__WORK REQUIRED__:
Read through the listing below and return only the lines containing "border".
──────── RECORDS SUPPLIED
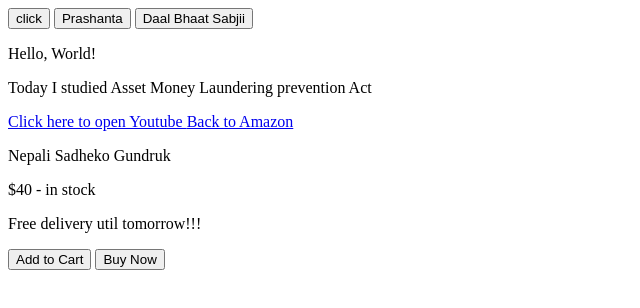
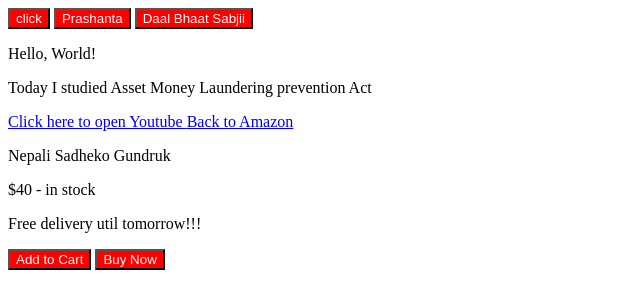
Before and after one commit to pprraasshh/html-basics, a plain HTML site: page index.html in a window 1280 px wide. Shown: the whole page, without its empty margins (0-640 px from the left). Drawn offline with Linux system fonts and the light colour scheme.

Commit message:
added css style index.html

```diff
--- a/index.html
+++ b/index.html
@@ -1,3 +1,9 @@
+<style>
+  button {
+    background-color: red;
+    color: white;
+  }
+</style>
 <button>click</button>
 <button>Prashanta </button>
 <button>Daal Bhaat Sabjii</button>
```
────────────────
──────── RECORDS SUPPLIED
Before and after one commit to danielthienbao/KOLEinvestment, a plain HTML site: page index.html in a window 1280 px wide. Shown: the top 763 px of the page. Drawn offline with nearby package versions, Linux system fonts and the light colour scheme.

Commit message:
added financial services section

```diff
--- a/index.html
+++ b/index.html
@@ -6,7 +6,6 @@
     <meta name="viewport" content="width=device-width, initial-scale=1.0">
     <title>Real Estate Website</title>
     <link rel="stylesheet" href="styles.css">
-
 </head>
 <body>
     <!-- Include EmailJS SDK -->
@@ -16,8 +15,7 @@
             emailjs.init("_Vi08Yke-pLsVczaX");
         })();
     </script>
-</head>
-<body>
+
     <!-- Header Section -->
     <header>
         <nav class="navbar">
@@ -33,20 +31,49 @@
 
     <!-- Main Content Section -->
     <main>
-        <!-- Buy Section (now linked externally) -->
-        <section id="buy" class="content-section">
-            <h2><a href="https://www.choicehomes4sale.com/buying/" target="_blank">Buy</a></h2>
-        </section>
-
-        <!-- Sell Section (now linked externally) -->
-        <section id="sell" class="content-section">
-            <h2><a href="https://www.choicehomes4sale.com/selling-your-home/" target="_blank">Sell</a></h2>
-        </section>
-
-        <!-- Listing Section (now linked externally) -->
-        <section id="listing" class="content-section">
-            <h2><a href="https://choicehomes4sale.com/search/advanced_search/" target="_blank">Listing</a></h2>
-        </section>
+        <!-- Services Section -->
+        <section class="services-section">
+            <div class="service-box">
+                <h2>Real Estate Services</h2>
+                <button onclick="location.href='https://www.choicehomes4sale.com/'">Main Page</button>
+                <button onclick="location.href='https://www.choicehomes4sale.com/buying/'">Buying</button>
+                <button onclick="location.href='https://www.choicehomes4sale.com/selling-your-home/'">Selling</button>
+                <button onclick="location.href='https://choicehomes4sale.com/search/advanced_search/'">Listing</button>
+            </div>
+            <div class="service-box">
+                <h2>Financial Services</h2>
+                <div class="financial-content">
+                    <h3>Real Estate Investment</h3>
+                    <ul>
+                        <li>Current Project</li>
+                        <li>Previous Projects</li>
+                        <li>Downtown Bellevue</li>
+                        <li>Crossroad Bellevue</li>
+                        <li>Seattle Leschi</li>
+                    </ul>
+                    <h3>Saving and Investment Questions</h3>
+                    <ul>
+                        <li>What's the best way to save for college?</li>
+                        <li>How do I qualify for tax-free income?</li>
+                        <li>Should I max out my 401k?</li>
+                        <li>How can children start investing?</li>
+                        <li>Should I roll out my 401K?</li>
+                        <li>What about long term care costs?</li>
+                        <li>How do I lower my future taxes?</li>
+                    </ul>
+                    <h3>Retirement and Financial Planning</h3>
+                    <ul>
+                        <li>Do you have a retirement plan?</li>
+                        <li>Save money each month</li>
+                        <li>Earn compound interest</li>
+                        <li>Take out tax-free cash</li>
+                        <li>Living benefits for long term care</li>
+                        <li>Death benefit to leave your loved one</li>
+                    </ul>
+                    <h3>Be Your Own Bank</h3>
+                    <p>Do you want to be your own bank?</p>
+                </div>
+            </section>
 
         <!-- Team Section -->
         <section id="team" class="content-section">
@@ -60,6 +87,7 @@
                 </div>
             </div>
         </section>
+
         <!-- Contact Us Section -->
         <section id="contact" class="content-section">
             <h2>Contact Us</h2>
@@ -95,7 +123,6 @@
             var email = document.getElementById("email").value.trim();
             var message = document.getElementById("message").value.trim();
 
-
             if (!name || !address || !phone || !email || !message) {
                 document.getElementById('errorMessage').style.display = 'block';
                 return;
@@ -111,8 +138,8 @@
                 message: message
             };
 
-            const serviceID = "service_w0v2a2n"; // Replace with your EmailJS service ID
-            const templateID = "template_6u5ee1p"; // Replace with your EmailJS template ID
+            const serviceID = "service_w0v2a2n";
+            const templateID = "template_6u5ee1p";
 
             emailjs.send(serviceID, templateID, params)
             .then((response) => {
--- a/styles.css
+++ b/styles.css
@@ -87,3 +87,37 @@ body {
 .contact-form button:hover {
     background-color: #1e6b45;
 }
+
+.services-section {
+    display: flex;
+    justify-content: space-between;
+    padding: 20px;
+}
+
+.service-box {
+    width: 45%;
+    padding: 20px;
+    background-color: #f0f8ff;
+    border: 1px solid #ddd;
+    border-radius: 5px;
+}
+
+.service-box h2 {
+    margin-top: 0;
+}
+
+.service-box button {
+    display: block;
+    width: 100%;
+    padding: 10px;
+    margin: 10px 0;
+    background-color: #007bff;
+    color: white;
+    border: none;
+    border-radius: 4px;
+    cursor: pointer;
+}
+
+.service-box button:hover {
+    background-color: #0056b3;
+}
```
────────────────
──────── RECORDS SUPPLIED
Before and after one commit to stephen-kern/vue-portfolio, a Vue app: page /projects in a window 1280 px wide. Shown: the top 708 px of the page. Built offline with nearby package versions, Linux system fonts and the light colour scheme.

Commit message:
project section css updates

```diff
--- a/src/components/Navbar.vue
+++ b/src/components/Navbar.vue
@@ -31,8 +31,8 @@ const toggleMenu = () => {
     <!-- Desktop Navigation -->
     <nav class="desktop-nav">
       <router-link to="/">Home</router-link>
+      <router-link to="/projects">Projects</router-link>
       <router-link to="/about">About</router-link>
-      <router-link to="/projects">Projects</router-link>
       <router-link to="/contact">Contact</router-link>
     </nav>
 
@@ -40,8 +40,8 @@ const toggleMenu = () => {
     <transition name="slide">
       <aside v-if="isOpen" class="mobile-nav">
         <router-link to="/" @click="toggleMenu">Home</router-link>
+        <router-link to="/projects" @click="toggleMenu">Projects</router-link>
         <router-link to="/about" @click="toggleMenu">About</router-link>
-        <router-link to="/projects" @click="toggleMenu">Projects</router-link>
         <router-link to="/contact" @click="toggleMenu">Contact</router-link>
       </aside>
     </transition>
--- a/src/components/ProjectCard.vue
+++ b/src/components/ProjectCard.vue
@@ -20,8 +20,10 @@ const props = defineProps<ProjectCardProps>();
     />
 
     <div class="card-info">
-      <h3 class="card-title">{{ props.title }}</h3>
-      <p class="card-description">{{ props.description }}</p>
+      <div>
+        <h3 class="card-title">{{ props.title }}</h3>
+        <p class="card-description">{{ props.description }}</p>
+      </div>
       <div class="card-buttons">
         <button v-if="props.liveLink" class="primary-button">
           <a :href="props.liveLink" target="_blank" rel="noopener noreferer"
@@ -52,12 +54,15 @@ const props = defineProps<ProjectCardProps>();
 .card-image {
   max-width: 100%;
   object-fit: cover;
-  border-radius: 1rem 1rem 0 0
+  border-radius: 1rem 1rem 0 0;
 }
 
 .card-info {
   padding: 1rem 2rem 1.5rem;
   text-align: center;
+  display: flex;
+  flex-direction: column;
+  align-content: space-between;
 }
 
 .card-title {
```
────────────────
__WRITTEN ANSWER__:
+    border: 1px solid #ddd;
+    border-radius: 5px;
+    border: none;
+    border-radius: 4px;
-  border-radius: 1rem 1rem 0 0
+  border-radius: 1rem 1rem 0 0;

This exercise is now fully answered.